Shows & Panels
- The 2014 Big Picture on Cyber Security
- AFCEA Answers
- Ask the CIO
- Connected Government
- Consolidating Mission-critical Systems
- Constituent Servicing
- Continuous Monitoring: Tools and Techniques for Trustworthy Government IT
- The Data Privacy Imperative: Safeguarding Sensitive Data
- Eliminating the Pitfalls: Steps to Virtualization in Government
- Federal Executive Forum
- Federal Tech Talk
- Government Cloud Brokerage: Who, What, When, Where, Why?
- Government Mobility
- Mission-critical Apps in the Cloud
- Mobile Device Management
- The Modern Federal Threat Landscape
- The Path from Legacy Systems
- Understanding the Intersection of Customer Service and Security in the Cloud
Shows & Panels
Air Force backs off from claim that accessing WikiLeaks violates Espionage Act claim
Tuesday - 2/8/2011, 3:09pm EST
Federal News Radio told you about a claim by the Air Force legal team that some analysts called extreme.

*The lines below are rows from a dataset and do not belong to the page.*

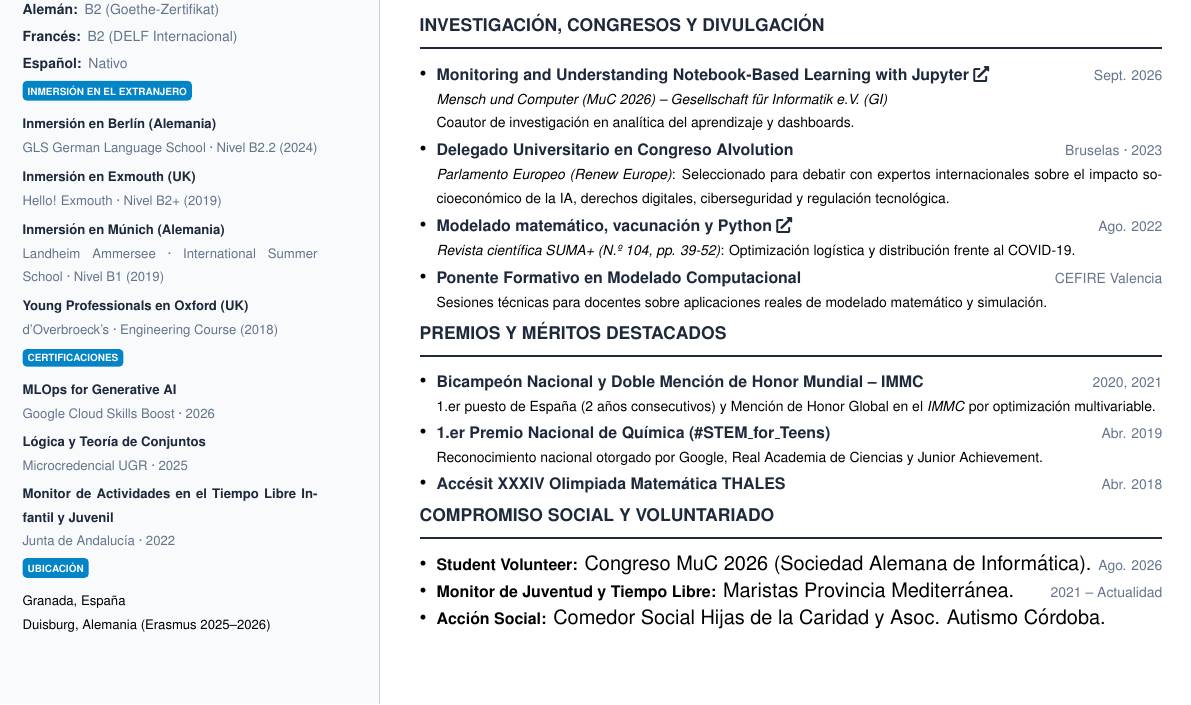
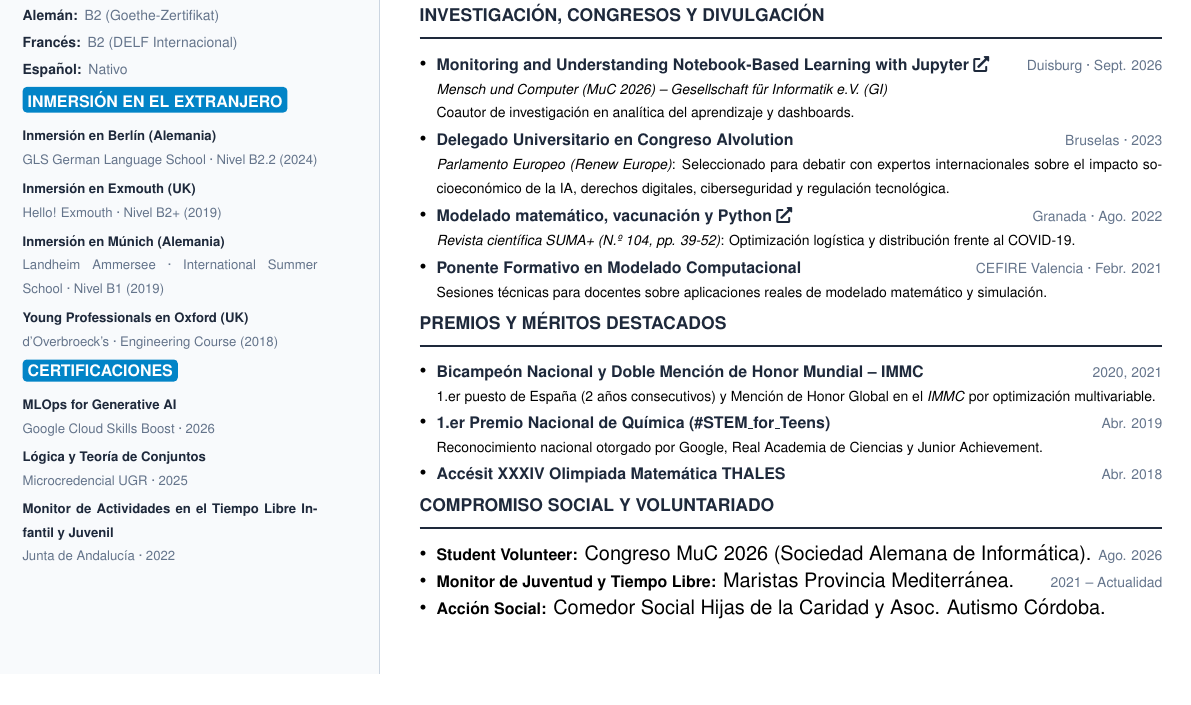
Before and after one commit to arturo-olvrs/cv, a LaTeX CV (CV.tex): part of the page, cut so that both start at the same text. Compiled offline with pdfLaTeX.

Commit message:
Pequeños cambios

```diff
--- a/CV.tex
+++ b/CV.tex
@@ -48,7 +48,7 @@
 \newcommand{\sidebadge}[1]{%
     \vspace{4pt}%
     \begin{tikzpicture}
-        \node[fill=accentblue, text=white, font=\tiny\bfseries, inner sep=2.5pt, rounded corners=2pt] {#1};
+        \node[fill=accentblue, text=white, font=\footnotesize\bfseries, inner sep=2.5pt, rounded corners=2pt] {#1};
     \end{tikzpicture}\par\vspace{2pt}%
 }
 
@@ -185,14 +185,6 @@
         \textbf{\color{darktext} Monitor de Actividades en el Tiempo Libre Infantil y Juvenil}\\
         {\color{lightgray} Junta de Andalucía · 2022}
         }\par
-
-
-        % Ubicación
-        \sidebadge{UBICACIÓN}
-        {\fontsize{6.6pt}{8.2pt}\selectfont
-        Granada, España\\
-        Duisburg, Alemania (Erasmus 2025--2026)
-        }\par
     \end{minipage}
 \end{minipage}%
 \hfill
@@ -247,14 +239,14 @@
     \maintitle{INVESTIGACIÓN, CONGRESOS Y DIVULGACIÓN}
 
     \begin{itemize}[leftmargin=*, nosep, topsep=1pt, itemsep=2pt]
-        \item \href{https://dl.gi.de/items/4b863f76-35d4-4ec3-a18b-427b56539919}{\textbf{\color{darktext}\footnotesize Monitoring and Understanding Notebook-Based Learning with Jupyter \faExternalLink*}} \hfill {\scriptsize\color{lightgray} Sept. 2026}\\
+        \item \href{https://dl.gi.de/items/4b863f76-35d4-4ec3-a18b-427b56539919}{\textbf{\color{darktext}\footnotesize Monitoring and Understanding Notebook-Based Learning with Jupyter \faExternalLink*}} \hfill {\scriptsize\color{lightgray} Duisburg · Sept. 2026}\\
         {\scriptsize\textit{Mensch und Computer (MuC 2026) -- Gesellschaft für Informatik e.V. (GI)}}\\
         {\scriptsize Coautor de investigación en analítica del aprendizaje y dashboards.}
         \item \textbf{\color{darktext}\footnotesize Delegado Universitario en Congreso AIvolution} \hfill {\scriptsize\color{lightgray} Bruselas · 2023}\\
         {\scriptsize\textit{Parlamento Europeo (Renew Europe)}: Seleccionado para debatir con expertos internacionales sobre el impacto socioeconómico de la IA, derechos digitales, ciberseguridad y regulación tecnológica.}
-        \item \href{https://revistasuma.es/wp-content/uploads/suma/Suma104/S104w_039-052.pdf}{\textbf{\color{darktext}\footnotesize Modelado matemático, vacunación y Python \faExternalLink*}} \hfill {\scriptsize\color{lightgray} Ago. 2022}\\
+        \item \href{https://revistasuma.es/wp-content/uploads/suma/Suma104/S104w_039-052.pdf}{\textbf{\color{darktext}\footnotesize Modelado matemático, vacunación y Python \faExternalLink*}} \hfill {\scriptsize\color{lightgray} Granada · Ago. 2022}\\
         {\scriptsize\textit{Revista científica SUMA+ (N.º 104, pp. 39-52)}: Optimización logística y distribución frente al COVID-19.}
-        \item \textbf{\color{darktext}\footnotesize Ponente Formativo en Modelado Computacional} \hfill {\scriptsize\color{lightgray} CEFIRE Valencia}\\
+        \item \textbf{\color{darktext}\footnotesize Ponente Formativo en Modelado Computacional} \hfill {\scriptsize\color{lightgray} CEFIRE Valencia · Febr. 2021}\\
         {\scriptsize Sesiones técnicas para docentes sobre aplicaciones reales de modelado matemático y simulación.}
     \end{itemize}
 
```
Also changed, not shown: CV.pdf.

It said members of the service - and everyone in their families - could be charged under the Espionage Act for downloading anything from Wikileaks or even just visiting the website.
Now its appears the Air Force is backing off that claim.
A statement from Air Force Lt. Colonel Richard Johnson says the news story published by Air Force Materiel Command was not previously coordinated with Air Force Headquarters and has been removed from the Command website.
The statement in Secrecy News says the Air Force guidance did not address family members who are not Air Force members or employees. Furthermore - it says the Air Force defers to the Department of Justice in all non-military matters related to WikiLeaks.
Another statement, in Politico - says the guidance is being taken down pending a further review of the legal opinions it was based on.
This story is part of Federal News Radio's daily Cybersecurity Update brought to you by Tripwire. For more cybersecurity news, click here.